- Langdon, 176. According to Langdon, writing in 2006, this equates to 15–18 million dollars in today's money.
- "Fatto per forza torre in moglie la Toledana." The ambassador to Urbino, quoted by Langdon, 176.
In Murphy's account, Pietro did not consummate the marriage until April 1572, as reported by the Ferrarese ambassador, Conegrano. Pietro nevertheless had affairs with other women, and the reasons for his aversion to sexual intercourse with Leonora are unknown.
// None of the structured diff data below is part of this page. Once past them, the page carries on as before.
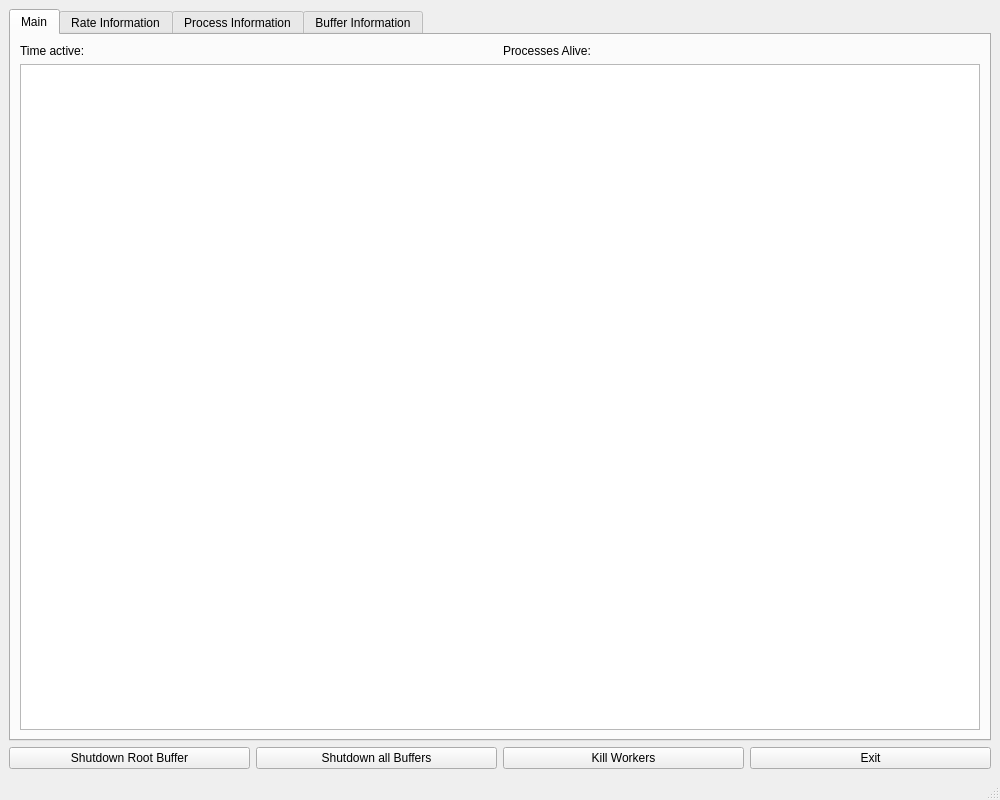
First picture: the form in mimocorb2/gui.ui, repository JulianBaader/mimoCoRB2, before the edit.
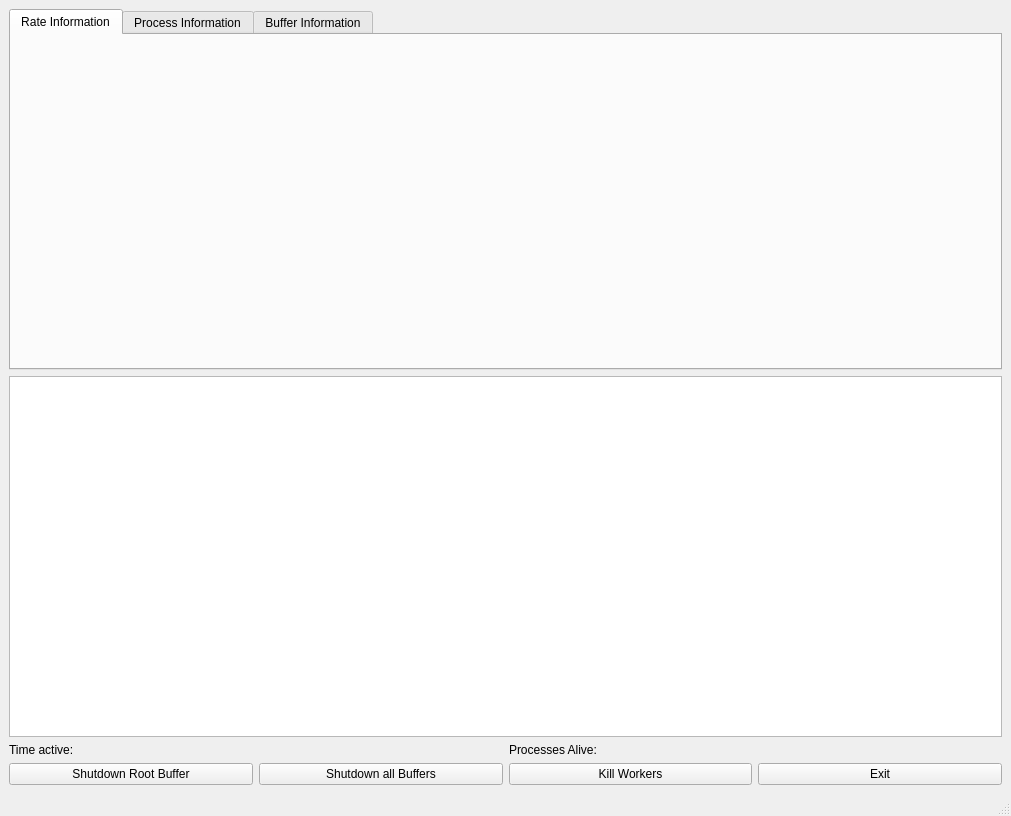
Second picture: the form after the edit. The open tabs and pages were chosen to show the change.

Commit message: add deadtime value to the table

Diff of the .ui file:
```diff
--- a/mimocorb2/gui.ui
+++ b/mimocorb2/gui.ui
@@ -6,14 +6,16 @@
    <rect>
     <x>0</x>
     <y>0</y>
-    <width>1000</width>
-    <height>800</height>
+    <width>1011</width>
+    <height>816</height>
    </rect>
   </property>
   <property name="windowTitle">
    <string>Buffer Manager</string>
   </property>
   <widget class="QWidget" name="centralwidget">
+   <layout class="QHBoxLayout" name="horizontalLayout">
+    <item>
    <layout class="QVBoxLayout" name="verticalLayout">
     <item>
      <widget class="QTabWidget" name="tabWidget">
@@ -26,38 +28,6 @@
       <property name="tabsClosable">
        <bool>false</bool>
       </property>
-      <widget class="QWidget" name="main_tab">
-       <attribute name="title">
-        <string>Main</string>
-       </attribute>
-       <layout class="QVBoxLayout" name="verticalLayout_2">
-        <item>
-         <layout class="QVBoxLayout" name="verticalLayout_3">
-          <item>
-           <layout class="QHBoxLayout" name="horizontalLayout_2">
-            <item>
-             <widget class="QLabel" name="time_active">
-              <property name="text">
-               <string>Time active: </string>
-              </property>
-             </widget>
-            </item>
-            <item>
-             <widget class="QLabel" name="processes_alive">
-              <property name="text">
-               <string>Processes Alive:</string>
-              </property>
-             </widget>
-            </item>
-           </layout>
-          </item>
-          <item>
-           <widget class="QTableWidget" name="main_table"/>
-          </item>
-         </layout>
-        </item>
-       </layout>
-      </widget>
       <widget class="QWidget" name="rate_tab">
        <attribute name="title">
         <string>Rate Information</string>
@@ -90,6 +60,27 @@
       </widget>
      </widget>
     </item>
+      <item>
+       <widget class="QTableWidget" name="main_table"/>
+      </item>
+      <item>
+       <layout class="QHBoxLayout" name="horizontalLayout_3">
+        <item>
+         <widget class="QLabel" name="time_active">
+          <property name="text">
+           <string>Time active: </string>
+          </property>
+         </widget>
+        </item>
+        <item>
+         <widget class="QLabel" name="processes_alive">
+          <property name="text">
+           <string>Processes Alive:</string>
+          </property>
+         </widget>
+        </item>
+       </layout>
+      </item>
     <item>
      <layout class="QHBoxLayout" name="buttonLayout">
       <item>
@@ -123,6 +114,8 @@
      </layout>
     </item>
    </layout>
+    </item>
+   </layout>
   </widget>
   <widget class="QMenuBar" name="menubar">
    <property name="geometry">
```
Left out of the diff: 4 changed lines with no effect on the pictures. Lines whose indentation alone changed are shown as unchanged. The commit also changes 2 other files.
Murphy, 279.
- Langdon, 174. See Note 19.
- Langdon, 176. Francesco and Joanna did not produce a son until 1577.
- Langdon, 176; Murphy, 191–92. Murphy suggests he had "what would now be called learning difficulties: he was short-tempered and violent, his behaviour, some believed, the result of his mother's death and the subsequent 'liberty with which he grew up' ".
- "Leonora saw Isabella as her role model and engaged in the same kind of intellectual activities, music and sports." Murphy, 191.
- Murphy, 142–43. This villa, south of the Arno River on the Arcetri hills, was later known as Villa del Poggio Imperiale, after the Habsburg Archduchess Maria Magdalena of Austria (1589–1631), wife of Cosimo II de' Medici, Grand Duke of Tuscany
"She brought a vivacity and cultural lustre to the Medici court that ushered it into its second phase of development, as a flourishing centre for music, literature, and intensely patriotic linguistic endeavours centred on the codification of vernacular Tuscan as the official language of Italy." Langdon, 147.
- Murphy, 279–80. The Alterati met twice a week to discuss poetry, plays, and the promotion of the Tuscan language.
- Francesco's mistress was Bianca Cappello.
- Murphy, 49, 92, 283–84.
- Murphy, 233.
- Murphy, 328.
- Murphy, 280–81. For example, in 1573, Cosimo's second wife, Camilla Martelli, accused Leonora of flirting with a servant; and in 1575, Leonora tearfully and indiscreetly confessed to the Ferrarese ambassador, Ercole Cortile, that her husband refused to sleep with her, preferring the company of whores—Cortile naturally reported the conversation to his duke. "She really is the most unfortunate and unhappy princess that ever lived," he wrote, "especially for being one so beautiful and accomplished".
- Langdon, 178; Murphy, 316.
- Murphy, 317.
- Langdon, 176–8.
- Langdon, 178; Murphy, 324–25.
- Quoted by Langdon, 178.
- Quoted by Langdon, 176.
- Quoted by Langdon, 179.
- Langdon, 177. The Order of Sant Stephen had been founded by Duke Cosimo in 1562 as part of his policy of endowing his parvenu Medici duchy with a chivalric vestige of legitimacy.
- Murphy, 315.
- Langdon, 178.
- Murphy, 292–93. In 1575, Cortile reported to the Duke of Ferrara: "Pierino Ridolfi has been accused of plotting to kill Don Pietro while he was in a whorehouse, to murder his son and poison Cardinal Ferdinando. He is in the service of Donna Leonora and the duke is in a great rage with her for having given Pierino a necklace worth 200 scudi and a horse on which to escape". Francesco, reported Cortile, was "prepared to wash his hands of his sister-in-law". Murphy regards these charges against Leonora as excessive, particularly the notion that she would plot the death of her own son.
- Langdon, 176–77.
- Langdon, 179.
- Langdon, 180.
- Langdon, Gabrielle. Medici Women: Portraits of Power, Love, and Betrayal. Toronto: University of Toronto Press, 2007. ISBN 978-0-8020-9526-8.
- Murphy, Caroline P. Isabella de' Medici: The Glorious Life and Tragic End of a Renaissance Princess. London: Faber and Faber, 2008. ISBN 978-0-571-23030-3.
- Pilliod, Elizabeth. Pontormo, Bronzino, Allori: A Genealogy of Florentine Art. New Haven (CT): Yale University Press, 2001. ISBN 0-300-08543-5.